By David Cohen

David Cohen

Teachers make all the difference!  Their skills, understanding of child development, preparation, and kindness will directly impact your child’s experience.  This may seem obvious, but is sometimes overlooked.  Here are some tips for families:

Share information generously about your child and family.  When teachers know about your child (e.g. favorite things, fears, pets’ names) and about your family (e.g recent changes at home), they can create the most supportive environment possible for your child.

Communicate directly about your feelings.  From day one, let the teachers know about your experience.  Hopefully, this is your appreciation and admiration for how they are supporting your child.  But, even if it is your concern or nervousness, they want to know.  The earlier you communicate, the better the year.

Be interested and involved.  When teachers send out newsletters and photos, take the time to read and comment.  When teachers know that you are engaged, they are motivated to be their very best.  Be the parent who brings in the requested recycling item or the needed change of clothing.  It is noticed.
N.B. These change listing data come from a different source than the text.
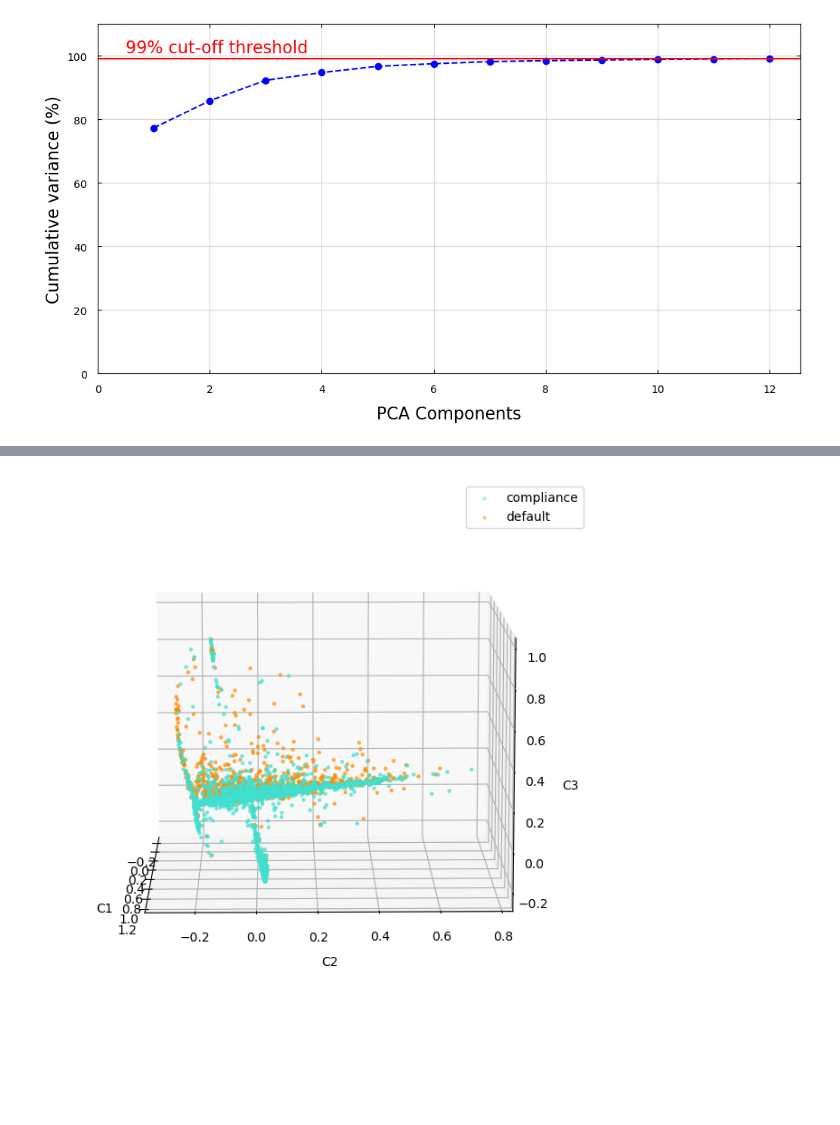
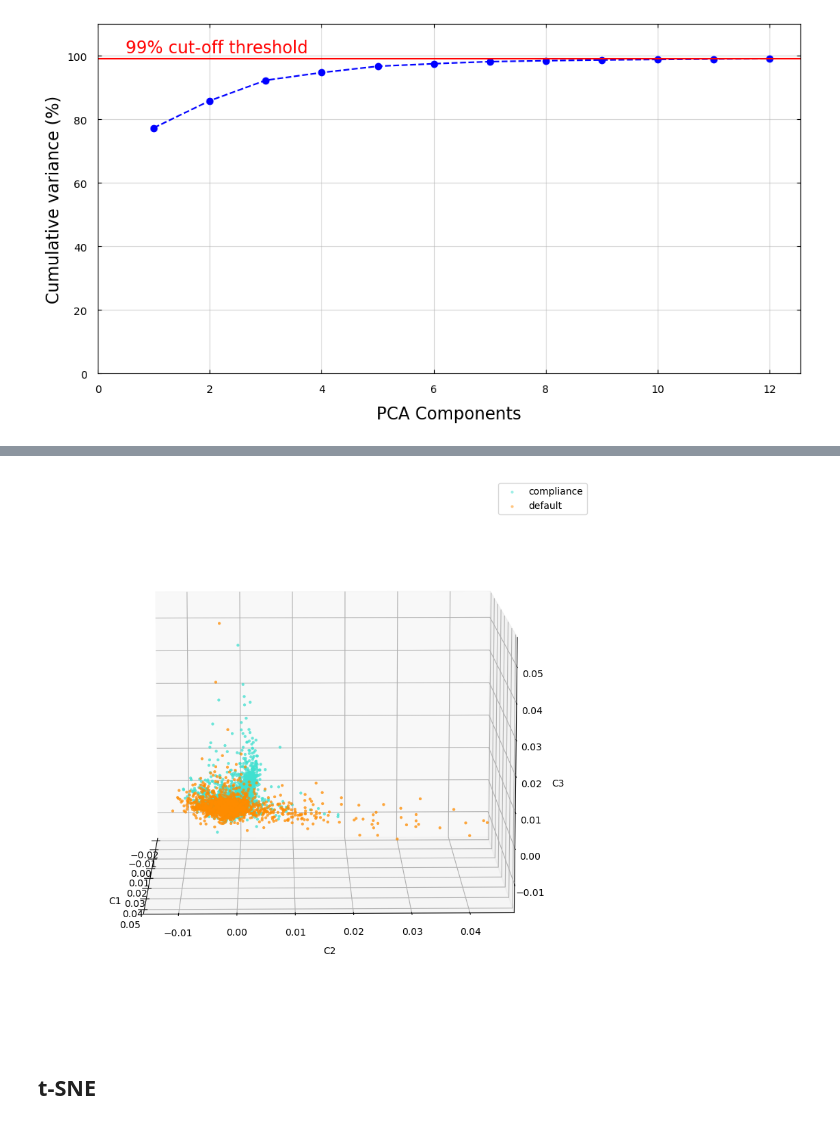
Before and after one commit to ehhdang/AMEX-Default-Prediction, a Jupyter notebook: Unsupervised_learning.ipynb, the cells around one changed output, grey strips where cells are left out. Saved outputs shown, nothing was run; the diff lists cells and outputs as text; code cells hidden in the pictures; blank space fills up the shorter version.

```diff
--- a/Unsupervised_learning.ipynb
+++ b/Unsupervised_learning.ipynb
@@ -40,4 +72,6 @@ X = preprocessing.normalize(X)
 # %%
 # PCA
 pca = PCA(n_components=0.99)
-pca_train_components = pca.fit(X).transform(X)
+data_pca = pca.fit(X).transform(X)
+
+print('Explained variation per principal component: {}'.format(pca.explained_variance_ratio_))
@@ -73,11 +110,11 @@ plot_cumulative_pca_variances(pca.explained_variance_ratio_)
 # %% [output]
 [figure]
 # %%
-# sampling data to plot
+# sample the data to plot
 rng = default_rng(seed=2)
-idx = rng.choice(np.arange(train_labels.shape[0]), size=5000, replace=False)
-data = pca_train_components[idx]
-label = train_labels[idx]
+idx = rng.choice(np.arange(X.shape[0]), size=1000, replace=False)
+data = data_pca[idx]
+label = Y[idx]
 
 plt.rcParams["figure.figsize"] = (20,10)
 components = 7
@@ -111,20 +148,20 @@ plt.show()
 # %%
-# sampling data to plot
+# sample the data to plot
 rng = default_rng(seed=2)
-idx = rng.choice(np.arange(train_labels.shape[0]), size=5000, replace=False)
-data = pca_train_components[idx]
-label = train_labels[idx]
+idx = rng.choice(np.arange(X.shape[0]), size=1000, replace=False)
+data = data_pca
+label = Y
 
-plt.rcParams["figure.figsize"] = (12,6)
 target_names = ["compliance", "default"]
-fig = plt.figure()
+fig = plt.figure(figsize=(8,8))
 ax = fig.add_subplot(projection="3d")
 colors = ["turquoise", "darkorange"]
+alphas = [0.5, 0.2]
 
 for color, i, target_name in zip(colors, [0, 1], target_names):
     ax.scatter(
         data[label==i, 0], data[label==i, 1], data[label==i, 2],
-        s=9, linewidths=0.0, alpha=0.5 ,color=color, label=target_name
+        s=25, linewidths=0.0, alpha=alphas[i], color=color, label=target_name
     )
 
 ax.set_xlabel("PCA 1", labelpad=10, rotation=0)
@@ -132,7 +169,7 @@ ax.set_ylabel("PCA 2", labelpad=10, rotation=0)
 ax.set_zlabel("PCA 3", labelpad=7, rotation=0)
 
 ax.legend(loc="best", shadow=False, scatterpoints=1)
-ax.view_init(elev=5, azim=-50)
+ax.view_init(elev=15, azim=-40)
 
 plt.show()
 # %% [output]
@@ -140,48 +177,45 @@ plt.show()
 # %%
-# sample the pca component data
+# sample the data to plot
 rng = default_rng(seed=2)
-idx = rng.choice(np.arange(train_labels.shape[0]), size=5000, replace=False)
-data = pca_train_components[idx]
-label = train_labels[idx]
+idx = rng.choice(np.arange(X.shape[0]), size=5000, replace=False)
+data = data_pca[idx]
+label = Y[idx]
 
 # Create a figure and a 3D Axes
-fig = plt.figure()
+fig = plt.figure(figsize=(8,8))
 ax = Axes3D(fig, auto_add_to_figure=False)
 fig.add_axes(ax)
 
 # Create an init function and the animate functions.
-# Both are explained in the tutorial. Since we are changing
-# the the elevation and azimuth and no objects are really
-# changed on the plot we don't have to return anything from
-# the init and animate function. (return value is explained
-# in the tutorial.
 def init():
     target_names = ["compliance", "default"]
     colors = ["turquoise", "darkorange"]
 
     for color, i, target_name in zip(colors, [0, 1], target_names):
         ax.scatter(
             data[label==i, 0], data[label==i, 1], data[label==i, 2],
             s=9, linewidths=0.0, alpha=0.5 ,color=color, label=target_name
         )
 
     return fig,
 
 
 def animate(i):
     ax.view_init(elev=10., azim=i)
     return fig,
 
 # Animate
 anim = animation.FuncAnimation(fig, animate, init_func=init,
                                frames=360, interval=20, blit=True)
 
 ax.set_xlabel("C1", labelpad=10)
 ax.set_ylabel("C2", labelpad=10)
 ax.set_zlabel("C3", labelpad=10)
 ax.legend(loc="best", shadow=False, scatterpoints=1)
 
 # Save
 anim.save('images/pca/pca_projection_3D.gif', fps=30)
 # %% [output]
-[figure, old version]
+[figure, new version]
+# %% [markdown]
+## t-SNE
```
Also changed, not shown: parts of 37 cells of this notebook, 6 other files.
Partner to address issues.  When issues arise, schedule time to discuss.  Drop-off and pick-up times can be hectic and teachers need to be available for the children.  A phone call or after school meeting can be very productive.  This can also allow for the director to attend and support your process.

Show your gratitude.  A thoughtful note or a token of your appreciation shows teachers that you see them as professionals who are supporting the development of your children.  Mark your calendar for Teacher Appreciation events and bring your enthusiasm.

Model kindness.  Remember that children are always aware of how we relate to others.  It is how they learn to form relationships.  If you show kindness and respect to the teachers, your child is likely to do the same. 

Inspire confidence in your child.  When you show nervousness about leaving the classroom, your child will also sense this.  It may lead to your child feeling nervous.  Instead, plan for a transition (quick or a few minutes) and then stick to your plan.  Give a kiss, say goodbye and then trust the teacher.

As early childhood directors, we hope to have great relationships with you.  However, we know that the teachers’ relationship with your family is primary and will determine the quality of the experience.  During the upcoming teacher workshops, we’ll be reminding teachers about connecting with parents.  When families and teachers are partners, your child wins!

Above and Beyond!

Take the opportunity in your child’s first years of school to be THAT parent – the one that teachers love! 

Build a community in your classroom, scheduling play dates hosting parent social events. 

Be an advocate when you hear someone complaining.   Encourage them to speak with the teacher or director.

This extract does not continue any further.